1.  Do you know where AI technologies are being applied within the organization, particularly in terms of nonfinancial data or information that makes its way into corporate reporting?

2.  Do you have a talent strategy for recruiting and retaining people with the necessary skillsets to manage and staff AI-related projects, including issues of trust and ethics?

3.  Have you assessed how the adoption of AI impacts the integrity of the finance function and its disclosures, both financial and nonfinancial?

4.  Does the finance team have appropriate structures in place to manage ethical issues and understand how to address any algorithmic biases?

Culture reporting: the way forward

The report recommends three actions organizations should take to drive the critical role of culture in corporate reporting:

1. Put in place a robust approach to culture reporting

Four steps are critical. First, understand the overall scope by looking at a range of culture-related risks and mapping the beliefs of your people. Second, identify the behaviors, values and beliefs your people are observing to establish current and desired cultural attributes, and assess cultural norms and nuances. Third, assess how those behaviors, values and beliefs affect your organization’s performance. Finally, identify metrics and dashboards, using the results and insights to inform leadership action and form the basis of reporting.

2. Change the talent mix to drive finance culture change and overcome resistance

The culture of finance functions is likely to have become ingrained over many years. To overcome resistance to change, and drive sustainable culture change, finance leaders should inject new ideas and fresh impetus into the team. Changing the finance and reporting talent mix may provide an important lever for culture change.

3. Build ethical algorithms and trust into AI

If organizations fail to adopt governance and ethical standards that foster trust in AI, they may not be able to harness the full potential of these technologies in finance and reporting. Organizations should commit to building trust proactively into every facet of the AI system from day one. This trust should extend to the strategic purpose of the system, the integrity of data collection and management, the governance of model training, and the rigor of techniques used to monitor system and algorithmic performance.

Peter Wollmert, EY Global and EY EMEIA Financial Accounting Advisory Leader, concludes: “By embracing the role of culture in corporate reporting, finance leaders can provide the transparency that investors and other stakeholders require, building a new era of trust based on credible, authentic, accountable and open corporate reporting.”




The sixth EY global corporate reporting survey looks at investors’ increasing demands for reporting on nonfinancial metrics.
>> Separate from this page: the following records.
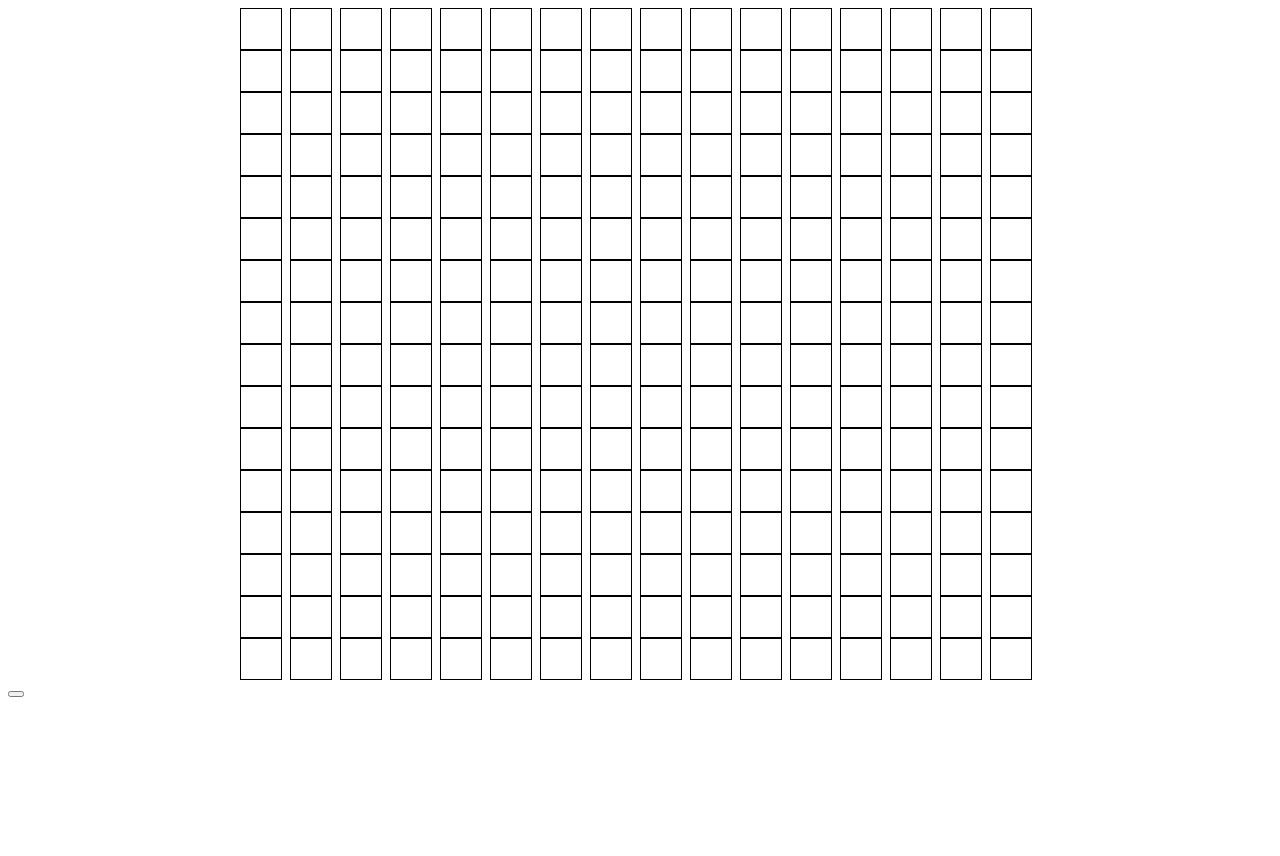
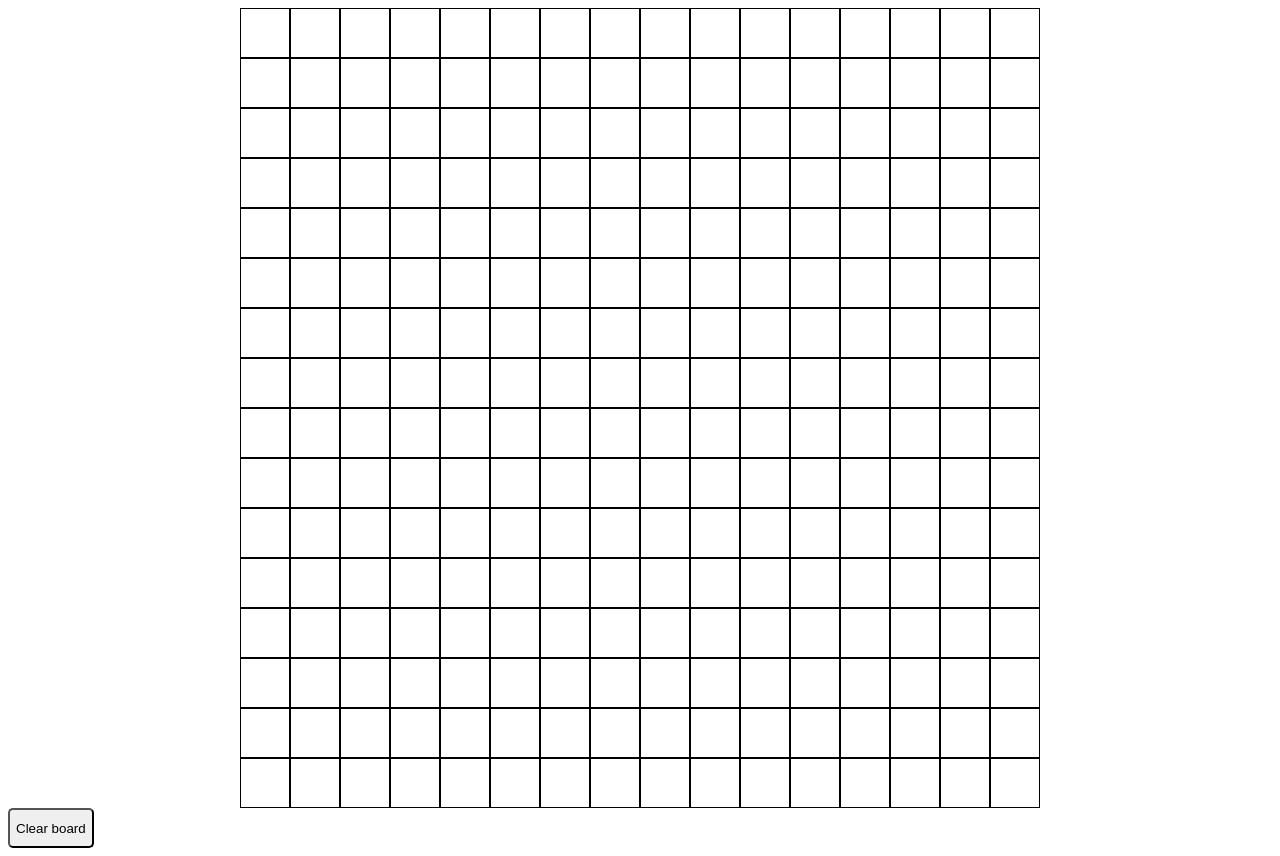
Before and after one commit to Brandon-Lyons98/Etch-a-Sketch, a plain HTML site: page index.html in a window 1280 px wide. Before the commit the page ends 800 px from the top, so only its background shows below. Drawn offline with Linux system fonts and the light colour scheme.

Commit message:
Add clear board button

```diff
--- a/index.html
+++ b/index.html
@@ -8,6 +8,6 @@
     </head>
     <body>
         <div id="container"></div>
-        <button id="clear"></button>
+        <button id="button">Clear board</button>
     </body>
 </html>
--- a/script.js
+++ b/script.js
@@ -1,18 +1,23 @@
 const container = document.querySelector('#container');
+const clear = document.querySelector('#button');
 
 function makeSquareBoxes() {
-    const box = document.createElement('div');
-    box.classList.add('box');
-    box.addEventListener('mouseover', () => {
+    const boxes = document.createElement('div');
+    boxes.classList.add('box');
+    boxes.addEventListener('mouseover', () => {
         let a = randomizeBoxColor();
         let b = randomizeBoxColor();
         let c = randomizeBoxColor();
 
-        box.style.backgroundColor = 'black';
-        //box.style.backgroundColor = "rgb("+ a +","+ b +","+ c +")";
+        boxes.style.backgroundColor = 'black';
+        //boxes.style.backgroundColor = "rgb("+ a +","+ b +","+ c +")";
     });
 
-    container.appendChild(box);
+    clear.addEventListener('click', () => {
+        boxes.style.backgroundColor = 'white';
+    });
+
+    container.appendChild(boxes);
 }
 
 for (let i = 0; i <= 15; i++) {
--- a/style.css
+++ b/style.css
@@ -2,13 +2,19 @@
     display: grid;
     flex-wrap: wrap;
     justify-content: center;
+    align-items: center;
     grid-template-columns: repeat(16, 50px);
 }
 
 .box {
-    padding: 0px;
-    width: 40px;
-    height: 40px;
+    padding: 14px;
+    width: 20px;
+    height: 20px;
     border: 1px solid black;
     cursor: pointer;
 }
+
+button {
+    height: 40px;
+    border-radius: 5px;
+}
```
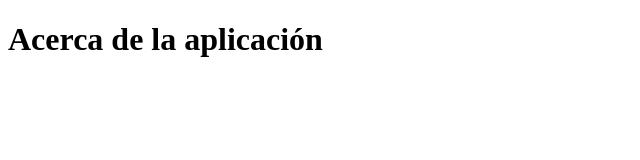
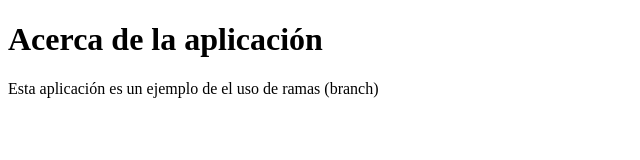
Before and after one commit to EligardoCruzM/comandos-git, a plain HTML site: page acercade.html in a window 1280 px wide. Shown: the whole page, without its empty margins (0-640 px from the left). Drawn offline with Linux system fonts and the light colour scheme.

Commit message:
feat: Texto de acerca de

```diff
--- a/acercade.html
+++ b/acercade.html
@@ -6,5 +6,7 @@
 </head>
 <body>
     <h1>Acerca de la aplicación</h1>
+
+    <p>Esta aplicación es un ejemplo de el uso de ramas (branch)</p>
 </body>
 </html>
```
One of the most important is corporate culture, but demand for reporting on this is not currently being met.

To change this, it may be necessary to change the culture within the finance team itself. Advanced data analysis technologies can help, provided companies ensure that data outputs are credible and trusted.